Return every entry below word for word and leave out any picture.

SUPPLIED MATERIAL START

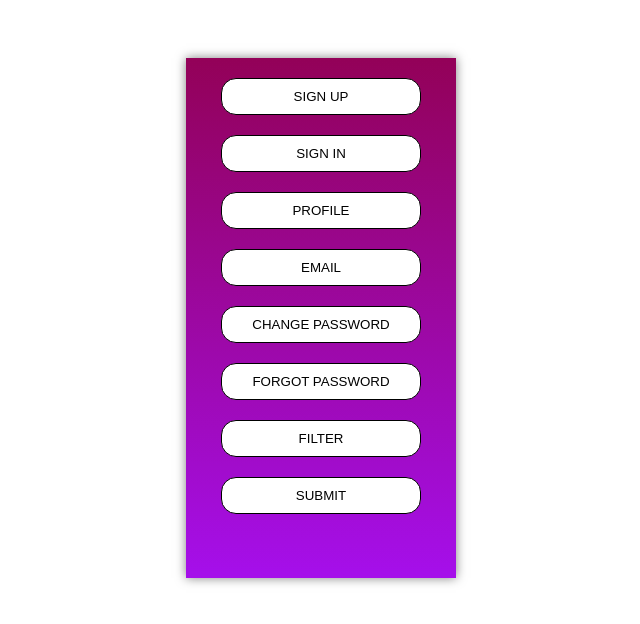
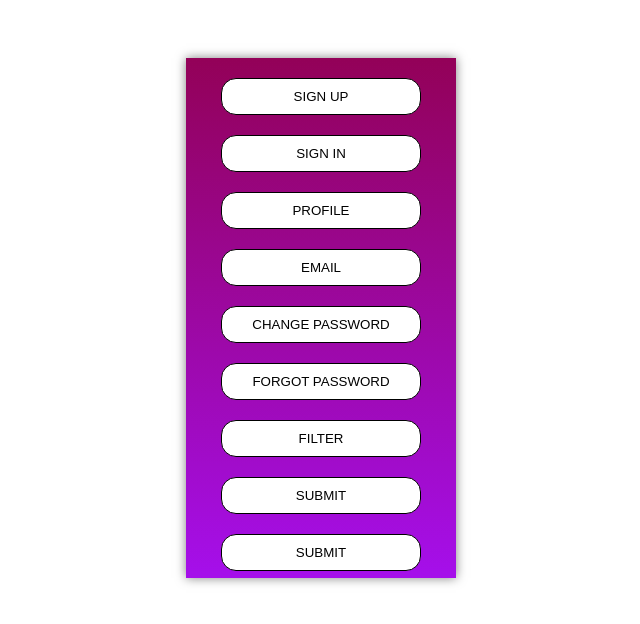
Before and after one commit to ROHANSAMUEL134/Mobile-App, a plain HTML site: page index.html in a window 1280 px wide. Shown: the whole page, without its empty margins (319-959 px from the left). Drawn offline with Linux system fonts and the light colour scheme.

Commit message:
Update index.html

```diff
--- a/index.html
+++ b/index.html
@@ -19,6 +19,7 @@
              <button style="background: white; color:black; width:80%; margin:10px;  border:1px black solid;"><a href="Forms/forgot.html">FORGOT PASSWORD</a></button><br>
              <button style="background: white; color:black; width:80%; margin:10px;  border:1px black solid;"><a href="Forms/filter.html">FILTER</a></button></button><br>
              <button style="background: white; color:black; width:80%; margin:10Px;  border:1px black solid;"><a href="Forms/submit.html">SUBMIT</a></button><br>
+             <button style="background: white; color:black; width:80%; margin:10Px;  border:1px black solid;"><a href="Forms/feedback.html">SUBMIT</a></button>
 
 
 
```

SUPPLIED MATERIAL END

■ THE COMPLETED TASK:
Before and after one commit to ROHANSAMUEL134/Mobile-App, a plain HTML site: page index.html in a window 1280 px wide. Shown: the whole page, without its empty margins (319-959 px from the left). Drawn offline with Linux system fonts and the light colour scheme.

Commit message:
Update index.html

```diff
--- a/index.html
+++ b/index.html
@@ -19,6 +19,7 @@
              <button style="background: white; color:black; width:80%; margin:10px;  border:1px black solid;"><a href="Forms/forgot.html">FORGOT PASSWORD</a></button><br>
              <button style="background: white; color:black; width:80%; margin:10px;  border:1px black solid;"><a href="Forms/filter.html">FILTER</a></button></button><br>
              <button style="background: white; color:black; width:80%; margin:10Px;  border:1px black solid;"><a href="Forms/submit.html">SUBMIT</a></button><br>
+             <button style="background: white; color:black; width:80%; margin:10Px;  border:1px black solid;"><a href="Forms/feedback.html">SUBMIT</a></button>
 
 
 
```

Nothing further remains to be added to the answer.